**Data under study:**
-----
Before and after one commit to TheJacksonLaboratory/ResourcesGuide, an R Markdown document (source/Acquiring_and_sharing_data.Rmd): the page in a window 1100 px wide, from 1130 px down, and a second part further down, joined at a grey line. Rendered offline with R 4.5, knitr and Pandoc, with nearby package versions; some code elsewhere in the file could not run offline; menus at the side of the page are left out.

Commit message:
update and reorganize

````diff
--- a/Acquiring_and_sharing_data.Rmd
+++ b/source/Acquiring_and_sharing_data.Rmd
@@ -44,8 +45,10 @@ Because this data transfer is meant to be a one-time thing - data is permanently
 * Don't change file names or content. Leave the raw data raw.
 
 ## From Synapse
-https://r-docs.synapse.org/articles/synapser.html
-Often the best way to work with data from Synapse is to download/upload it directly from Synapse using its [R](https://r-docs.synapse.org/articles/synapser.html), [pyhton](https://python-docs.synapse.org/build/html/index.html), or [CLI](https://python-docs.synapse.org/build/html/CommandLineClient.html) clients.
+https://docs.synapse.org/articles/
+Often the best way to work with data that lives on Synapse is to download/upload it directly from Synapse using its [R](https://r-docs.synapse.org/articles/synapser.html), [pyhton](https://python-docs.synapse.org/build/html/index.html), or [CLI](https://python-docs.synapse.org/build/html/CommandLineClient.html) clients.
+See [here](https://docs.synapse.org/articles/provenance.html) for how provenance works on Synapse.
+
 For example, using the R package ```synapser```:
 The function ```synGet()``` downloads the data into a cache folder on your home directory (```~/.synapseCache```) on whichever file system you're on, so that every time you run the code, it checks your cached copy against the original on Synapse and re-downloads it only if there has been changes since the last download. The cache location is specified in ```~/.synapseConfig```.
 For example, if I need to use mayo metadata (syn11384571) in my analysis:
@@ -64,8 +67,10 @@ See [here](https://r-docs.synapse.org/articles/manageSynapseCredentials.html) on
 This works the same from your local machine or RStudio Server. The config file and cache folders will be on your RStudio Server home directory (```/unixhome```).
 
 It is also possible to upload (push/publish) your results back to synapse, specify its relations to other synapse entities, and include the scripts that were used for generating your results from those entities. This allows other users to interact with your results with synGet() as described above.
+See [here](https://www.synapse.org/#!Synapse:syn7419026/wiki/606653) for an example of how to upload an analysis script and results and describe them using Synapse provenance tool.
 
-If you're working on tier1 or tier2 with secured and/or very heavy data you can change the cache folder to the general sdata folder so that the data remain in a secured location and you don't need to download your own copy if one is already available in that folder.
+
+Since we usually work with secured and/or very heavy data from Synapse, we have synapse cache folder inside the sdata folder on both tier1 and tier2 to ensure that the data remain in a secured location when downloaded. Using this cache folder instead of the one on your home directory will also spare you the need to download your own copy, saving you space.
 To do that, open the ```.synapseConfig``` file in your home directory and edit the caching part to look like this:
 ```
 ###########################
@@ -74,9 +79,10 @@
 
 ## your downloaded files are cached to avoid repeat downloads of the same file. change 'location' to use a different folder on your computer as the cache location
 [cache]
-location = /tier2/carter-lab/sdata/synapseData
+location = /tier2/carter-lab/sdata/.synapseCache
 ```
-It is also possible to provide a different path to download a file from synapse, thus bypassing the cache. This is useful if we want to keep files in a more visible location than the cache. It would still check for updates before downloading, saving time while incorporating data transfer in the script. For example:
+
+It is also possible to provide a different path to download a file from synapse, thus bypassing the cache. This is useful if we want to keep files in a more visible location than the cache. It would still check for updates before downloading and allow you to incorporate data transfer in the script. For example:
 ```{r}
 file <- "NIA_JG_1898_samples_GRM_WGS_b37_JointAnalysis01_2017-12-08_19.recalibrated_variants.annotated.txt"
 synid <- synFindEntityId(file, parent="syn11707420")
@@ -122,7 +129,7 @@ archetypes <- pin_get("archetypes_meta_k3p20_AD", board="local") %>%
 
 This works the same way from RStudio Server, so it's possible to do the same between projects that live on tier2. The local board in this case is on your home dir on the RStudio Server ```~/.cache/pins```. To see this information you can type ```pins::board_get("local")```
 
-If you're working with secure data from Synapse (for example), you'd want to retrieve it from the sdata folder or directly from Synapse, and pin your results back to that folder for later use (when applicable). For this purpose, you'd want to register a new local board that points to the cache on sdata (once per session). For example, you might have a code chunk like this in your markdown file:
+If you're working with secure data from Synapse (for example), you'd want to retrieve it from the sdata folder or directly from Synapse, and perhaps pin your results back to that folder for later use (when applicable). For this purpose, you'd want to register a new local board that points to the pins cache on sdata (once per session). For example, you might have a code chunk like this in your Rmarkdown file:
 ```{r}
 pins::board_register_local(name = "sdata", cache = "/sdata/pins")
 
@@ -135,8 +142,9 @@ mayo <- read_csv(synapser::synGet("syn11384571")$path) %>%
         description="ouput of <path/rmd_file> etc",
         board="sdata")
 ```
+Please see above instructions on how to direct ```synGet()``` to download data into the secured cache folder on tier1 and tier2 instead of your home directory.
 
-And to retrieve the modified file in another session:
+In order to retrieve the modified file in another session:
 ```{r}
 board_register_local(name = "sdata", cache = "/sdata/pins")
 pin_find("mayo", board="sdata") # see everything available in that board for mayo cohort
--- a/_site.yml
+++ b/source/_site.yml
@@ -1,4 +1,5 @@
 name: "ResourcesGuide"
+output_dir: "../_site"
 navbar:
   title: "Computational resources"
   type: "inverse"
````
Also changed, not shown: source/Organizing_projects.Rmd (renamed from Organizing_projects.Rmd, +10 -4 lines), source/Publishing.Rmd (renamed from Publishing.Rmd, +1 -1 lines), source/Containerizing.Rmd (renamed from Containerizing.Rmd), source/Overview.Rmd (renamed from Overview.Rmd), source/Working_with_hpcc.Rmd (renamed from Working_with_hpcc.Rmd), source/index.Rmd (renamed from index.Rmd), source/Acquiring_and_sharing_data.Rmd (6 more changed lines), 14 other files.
-----
Copy each line of the data that includes the word "mayo".

 For example, if I need to use mayo metadata (syn11384571) in my analysis:
@@ -135,8 +142,9 @@ mayo <- read_csv(synapser::synGet("syn11384571")$path) %>%
 pin_find("mayo", board="sdata") # see everything available in that board for mayo cohort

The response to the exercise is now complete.